What the exercise asks:
Lines with the word "query" in them are the ones to copy from the records.

[Web interface edit records]
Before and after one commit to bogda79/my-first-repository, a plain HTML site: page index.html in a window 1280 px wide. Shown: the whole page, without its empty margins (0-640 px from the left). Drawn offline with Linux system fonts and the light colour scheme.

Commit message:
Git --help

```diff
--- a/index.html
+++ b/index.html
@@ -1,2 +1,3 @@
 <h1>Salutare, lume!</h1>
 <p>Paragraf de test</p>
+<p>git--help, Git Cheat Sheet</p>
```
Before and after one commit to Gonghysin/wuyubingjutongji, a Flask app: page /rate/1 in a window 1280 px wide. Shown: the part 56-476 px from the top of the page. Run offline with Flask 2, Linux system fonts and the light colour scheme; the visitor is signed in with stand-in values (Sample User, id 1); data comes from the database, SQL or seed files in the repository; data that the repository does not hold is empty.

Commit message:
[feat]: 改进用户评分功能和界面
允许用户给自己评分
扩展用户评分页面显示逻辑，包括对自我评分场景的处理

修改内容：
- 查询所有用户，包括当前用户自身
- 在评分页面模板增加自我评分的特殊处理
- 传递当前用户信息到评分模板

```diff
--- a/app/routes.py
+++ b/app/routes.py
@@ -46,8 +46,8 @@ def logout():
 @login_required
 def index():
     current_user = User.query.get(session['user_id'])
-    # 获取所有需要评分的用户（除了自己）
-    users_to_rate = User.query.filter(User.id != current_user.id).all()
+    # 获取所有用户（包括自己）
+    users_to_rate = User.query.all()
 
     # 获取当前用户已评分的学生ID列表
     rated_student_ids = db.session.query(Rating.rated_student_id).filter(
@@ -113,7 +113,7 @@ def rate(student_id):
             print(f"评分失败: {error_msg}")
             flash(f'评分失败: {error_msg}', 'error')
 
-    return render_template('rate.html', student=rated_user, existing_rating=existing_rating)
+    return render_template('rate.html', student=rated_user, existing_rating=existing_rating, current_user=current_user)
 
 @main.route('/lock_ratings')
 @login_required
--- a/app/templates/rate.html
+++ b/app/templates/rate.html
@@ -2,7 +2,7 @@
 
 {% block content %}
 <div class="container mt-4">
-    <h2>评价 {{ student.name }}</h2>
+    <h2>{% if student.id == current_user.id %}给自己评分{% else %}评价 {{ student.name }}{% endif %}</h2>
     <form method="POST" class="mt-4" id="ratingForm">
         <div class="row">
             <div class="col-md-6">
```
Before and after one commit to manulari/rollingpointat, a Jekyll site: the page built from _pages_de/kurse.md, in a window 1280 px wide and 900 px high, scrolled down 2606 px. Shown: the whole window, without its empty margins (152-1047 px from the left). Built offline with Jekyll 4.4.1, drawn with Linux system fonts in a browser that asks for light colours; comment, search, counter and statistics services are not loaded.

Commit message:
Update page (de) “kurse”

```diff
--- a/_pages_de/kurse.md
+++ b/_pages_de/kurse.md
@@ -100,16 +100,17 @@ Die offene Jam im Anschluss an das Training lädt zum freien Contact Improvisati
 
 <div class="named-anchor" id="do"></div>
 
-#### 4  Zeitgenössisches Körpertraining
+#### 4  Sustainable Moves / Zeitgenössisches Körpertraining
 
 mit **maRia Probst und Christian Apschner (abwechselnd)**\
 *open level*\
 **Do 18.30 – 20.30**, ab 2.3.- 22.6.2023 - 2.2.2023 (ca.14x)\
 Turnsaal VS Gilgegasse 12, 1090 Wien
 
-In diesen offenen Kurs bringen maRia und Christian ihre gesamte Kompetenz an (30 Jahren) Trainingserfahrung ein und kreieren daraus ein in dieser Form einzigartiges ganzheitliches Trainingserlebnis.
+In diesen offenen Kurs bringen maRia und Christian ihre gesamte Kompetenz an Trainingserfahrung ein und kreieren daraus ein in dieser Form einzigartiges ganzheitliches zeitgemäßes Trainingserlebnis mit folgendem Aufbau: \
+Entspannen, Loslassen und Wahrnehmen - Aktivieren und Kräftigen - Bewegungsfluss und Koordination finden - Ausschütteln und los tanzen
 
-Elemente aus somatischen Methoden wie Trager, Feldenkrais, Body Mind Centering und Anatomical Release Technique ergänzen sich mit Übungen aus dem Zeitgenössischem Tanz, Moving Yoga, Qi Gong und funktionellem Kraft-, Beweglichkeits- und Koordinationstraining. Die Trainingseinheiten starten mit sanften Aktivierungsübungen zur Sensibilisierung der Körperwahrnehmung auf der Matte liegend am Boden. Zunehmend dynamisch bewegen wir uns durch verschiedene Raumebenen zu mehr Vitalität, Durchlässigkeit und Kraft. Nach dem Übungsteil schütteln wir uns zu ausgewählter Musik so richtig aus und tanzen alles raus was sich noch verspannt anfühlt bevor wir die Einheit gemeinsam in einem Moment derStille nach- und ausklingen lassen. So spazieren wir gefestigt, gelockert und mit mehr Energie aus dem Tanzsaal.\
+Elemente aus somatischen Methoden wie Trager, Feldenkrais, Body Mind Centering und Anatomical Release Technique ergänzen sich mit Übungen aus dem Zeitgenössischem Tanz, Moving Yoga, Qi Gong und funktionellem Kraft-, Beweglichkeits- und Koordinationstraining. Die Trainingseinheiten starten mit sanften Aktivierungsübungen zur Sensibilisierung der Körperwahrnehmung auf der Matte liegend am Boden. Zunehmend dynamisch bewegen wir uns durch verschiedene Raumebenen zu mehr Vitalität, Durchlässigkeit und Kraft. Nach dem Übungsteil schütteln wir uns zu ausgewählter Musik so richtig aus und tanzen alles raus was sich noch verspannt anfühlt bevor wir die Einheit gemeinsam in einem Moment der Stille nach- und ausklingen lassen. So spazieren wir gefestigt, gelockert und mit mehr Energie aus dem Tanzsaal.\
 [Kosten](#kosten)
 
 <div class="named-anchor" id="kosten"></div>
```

Task response:
     current_user = User.query.get(session['user_id'])
-    users_to_rate = User.query.filter(User.id != current_user.id).all()
+    users_to_rate = User.query.all()
     rated_student_ids = db.session.query(Rating.rated_student_id).filter(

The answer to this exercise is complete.